Scot McKnight on “Trickle-Down Scholarship”

trickle downA Christian theologian I follow closely (I read his blog 5 days a week and I’ve read a good number of his books) is Scot McKnight.

Professor McKnight (North Park University, Chicago) is well-known on the internet with one of the top blogs on theology and the Bible. He is well-known precisely for the reason I am writing this post: Scot McKnight believes that scholars should serve the community and not just write to one another.

The idea that scholars should write academic treatises o each other and that this high-level research will eventually trickle down into communities of faith is something McKnight calls “trickle-down scholarship.”

On a speaking tour in South Africa, McKnight’s presentations are being followed and reported on by Thomas Smith, a South African pastor and student of theology, of the blog Here is a piece by Smith explaining McKnight’s talk about trickle-down scholarship:

What I do want to highlight is a soapbox Scot went unto. He blasted the trickle down theory of education. According to Scot discoveries made in academia are not getting to people in churches because academics are not writing for the church. They only publish journal articles suited for their own guild.

This in my opinion is what makes Scot’s ministry so accessible and useful – he takes complex ideas and explains it to normal people.

Scot challenged the group to engage in scholarship to the church.

You can read the whole blog post here.

So, here is my point. Christian, Jewish, and Messianic Jewish communities need accessible scholarship. We need scholars who write not only for the academy, but for people who cannot take 4 to 8 years off from their income-producing work to learn the lingo, history, and themes of Biblical, historical, and theological scholarship.

There are a precious few who do this. And it is something I very much believe in. I plan to practice it myself as I develop myself in the field of Hebrew Bible studies. I plan to point to and draw attention to other scholars who make themselves accessible.

There is a gap in the Christian and Jewish communities between high-level scholarship and popular worship and congregation. Here’s to Professor McKnight for raising the bar and calling for some relief from trickle-down scholarship.

Want to check out Scot McKnight for yourself? Here are a few recommendations:

(1) Check out his blog on beliefnet:

(2) If you buy just one McKnight book, get the Blue Parakeet, which is about how to interpret the Bible and offers some of the most sane advice I have ever heard.

(3) If you buy a second, get The Jesus Creed in which McKnight teaches Christians to adopt the Jewish custom of reciting the Shema as the tradition is expanded and modified by Jesus himself.

(4) Other great ones include A Community Called Atonement and Embracing Grace.

About Derek Leman
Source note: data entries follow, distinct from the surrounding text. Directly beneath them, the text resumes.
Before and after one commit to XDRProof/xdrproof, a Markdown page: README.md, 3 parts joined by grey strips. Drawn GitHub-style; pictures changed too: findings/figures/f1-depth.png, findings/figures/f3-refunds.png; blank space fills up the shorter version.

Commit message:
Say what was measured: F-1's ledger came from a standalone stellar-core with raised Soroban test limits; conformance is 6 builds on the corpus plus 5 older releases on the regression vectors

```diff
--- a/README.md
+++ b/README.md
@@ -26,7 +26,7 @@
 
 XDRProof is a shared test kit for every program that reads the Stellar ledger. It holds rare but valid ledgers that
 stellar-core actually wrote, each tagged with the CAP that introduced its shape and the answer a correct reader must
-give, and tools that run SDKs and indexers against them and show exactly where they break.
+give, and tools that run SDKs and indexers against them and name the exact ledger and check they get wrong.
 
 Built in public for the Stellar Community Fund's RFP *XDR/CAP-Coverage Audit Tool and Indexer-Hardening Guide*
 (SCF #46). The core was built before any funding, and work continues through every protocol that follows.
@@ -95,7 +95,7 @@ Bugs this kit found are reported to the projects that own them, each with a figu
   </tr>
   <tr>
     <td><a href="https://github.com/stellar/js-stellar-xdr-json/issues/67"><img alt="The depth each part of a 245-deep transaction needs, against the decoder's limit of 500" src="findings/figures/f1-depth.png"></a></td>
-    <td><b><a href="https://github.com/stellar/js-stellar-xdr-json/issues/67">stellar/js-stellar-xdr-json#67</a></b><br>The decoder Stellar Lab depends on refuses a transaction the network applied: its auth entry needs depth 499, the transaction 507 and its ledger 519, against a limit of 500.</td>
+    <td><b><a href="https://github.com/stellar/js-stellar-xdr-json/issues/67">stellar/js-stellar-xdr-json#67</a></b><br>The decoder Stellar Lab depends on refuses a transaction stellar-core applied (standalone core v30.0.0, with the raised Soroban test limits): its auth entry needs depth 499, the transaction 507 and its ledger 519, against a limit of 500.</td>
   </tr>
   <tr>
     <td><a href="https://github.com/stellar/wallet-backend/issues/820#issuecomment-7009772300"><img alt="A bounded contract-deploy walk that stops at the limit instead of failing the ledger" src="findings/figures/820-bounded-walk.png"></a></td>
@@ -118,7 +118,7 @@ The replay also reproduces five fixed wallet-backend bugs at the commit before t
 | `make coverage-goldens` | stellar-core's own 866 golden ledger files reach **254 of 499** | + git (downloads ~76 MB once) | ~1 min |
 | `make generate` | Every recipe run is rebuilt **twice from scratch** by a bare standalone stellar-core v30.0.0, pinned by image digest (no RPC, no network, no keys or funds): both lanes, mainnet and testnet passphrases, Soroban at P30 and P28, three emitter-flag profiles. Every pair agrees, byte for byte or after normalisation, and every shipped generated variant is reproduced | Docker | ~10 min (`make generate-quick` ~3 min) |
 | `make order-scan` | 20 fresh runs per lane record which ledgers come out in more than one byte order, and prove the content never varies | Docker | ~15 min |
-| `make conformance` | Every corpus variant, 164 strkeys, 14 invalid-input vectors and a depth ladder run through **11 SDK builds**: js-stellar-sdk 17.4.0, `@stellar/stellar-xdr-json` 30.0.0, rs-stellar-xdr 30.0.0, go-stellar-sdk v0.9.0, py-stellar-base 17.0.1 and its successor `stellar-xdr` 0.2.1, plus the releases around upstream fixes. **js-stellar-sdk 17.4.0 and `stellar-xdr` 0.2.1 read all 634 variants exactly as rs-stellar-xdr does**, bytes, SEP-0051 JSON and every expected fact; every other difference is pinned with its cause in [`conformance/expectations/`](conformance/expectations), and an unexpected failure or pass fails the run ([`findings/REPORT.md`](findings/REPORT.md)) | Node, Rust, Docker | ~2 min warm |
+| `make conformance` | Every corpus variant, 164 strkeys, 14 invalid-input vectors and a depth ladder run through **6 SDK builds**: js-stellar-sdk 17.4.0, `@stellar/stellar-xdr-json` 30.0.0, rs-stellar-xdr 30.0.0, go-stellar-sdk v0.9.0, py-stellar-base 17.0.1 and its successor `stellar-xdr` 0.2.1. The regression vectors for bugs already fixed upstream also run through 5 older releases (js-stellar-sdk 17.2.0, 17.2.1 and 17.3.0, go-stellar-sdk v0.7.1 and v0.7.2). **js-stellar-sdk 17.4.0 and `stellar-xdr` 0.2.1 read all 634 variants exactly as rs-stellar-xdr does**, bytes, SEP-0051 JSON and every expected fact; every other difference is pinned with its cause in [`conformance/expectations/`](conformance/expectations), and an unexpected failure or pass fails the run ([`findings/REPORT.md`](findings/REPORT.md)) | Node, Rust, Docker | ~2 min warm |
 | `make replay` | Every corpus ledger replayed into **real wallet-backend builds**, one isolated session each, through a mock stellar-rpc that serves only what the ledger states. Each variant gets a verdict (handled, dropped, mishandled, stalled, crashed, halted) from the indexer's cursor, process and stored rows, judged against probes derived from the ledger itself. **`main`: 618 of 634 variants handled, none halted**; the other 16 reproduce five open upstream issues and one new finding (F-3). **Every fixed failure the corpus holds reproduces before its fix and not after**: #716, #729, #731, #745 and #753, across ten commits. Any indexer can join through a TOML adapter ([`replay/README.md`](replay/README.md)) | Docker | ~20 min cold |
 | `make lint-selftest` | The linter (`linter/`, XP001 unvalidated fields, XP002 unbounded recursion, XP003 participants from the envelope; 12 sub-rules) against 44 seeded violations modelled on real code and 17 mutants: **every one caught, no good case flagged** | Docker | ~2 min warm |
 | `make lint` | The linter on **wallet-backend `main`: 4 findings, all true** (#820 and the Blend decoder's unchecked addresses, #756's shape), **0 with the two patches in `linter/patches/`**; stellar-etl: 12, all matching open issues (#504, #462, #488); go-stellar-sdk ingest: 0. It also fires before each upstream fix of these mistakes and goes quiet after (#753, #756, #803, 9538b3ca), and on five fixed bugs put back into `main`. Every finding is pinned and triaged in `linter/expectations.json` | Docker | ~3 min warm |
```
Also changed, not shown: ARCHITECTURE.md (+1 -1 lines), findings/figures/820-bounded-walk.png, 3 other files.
IT guy working in the associations industry. Formerly a congregational rabbi. Dad of 8. Nerd.
This entry was posted in Bible, Christian, Judaism, messianic, Messianic Jewish, Messianic Judaism, Scot McKnight, Theology. Bookmark the permalink.

5 Responses to Scot McKnight on “Trickle-Down Scholarship”

  1. mchuey says:

    One of the reasons that a scholar like Bishop N.T. Wright is so popular, is because he is an excellent exegete of Scripture, and at the same time is also very readable. People like him are engaged in the work of ministry, while at the same time are engaged in the work of research.


  2. yinonblog says:

    Totally agree. Psst … we’ve crosslinked you on our new blog, Check it out!

  3. jonboze says:

    I completely agree. I can’t read most the academic works out there simply because I don’t know the terminology, or the ideas mentioned in passing. What we really need more of is the religious equivalent of “A Brief History of Time”. Something written for those of us who thirst for information but didn’t specialize in that field in college.

  4. rebyosh says:

    This has been a problem for some time. Scholars do not speak to the masses. And as such, much of great importance is missed. Scholars need to find ways to not only continue high levels of research, but be able to then get that message and findings out on a more popular level. The trickle-down idea really is a terrible idea.

  5. michellevl says:

    After working at an evangelical seminary in various capacities for the last 5 years, I’d like to add a resounding rebel yell “Amen!” to Scot McKnight’s observation. There is not much trickling down going on. Let’s face it – the competitive nature of life in the academy drives way too much of the research and writing happening up there in Ye Olde Ivory Tower. The work, then, is motivated by winning and scoring points, not about serving.

Leave a Reply

Please log in using one of these methods to post your comment: Logo

You are commenting using your account. Log Out /  Change )

Twitter picture

You are commenting using your Twitter account. Log Out /  Change )

Facebook photo

You are commenting using your Facebook account. Log Out /  Change )

Connecting to %s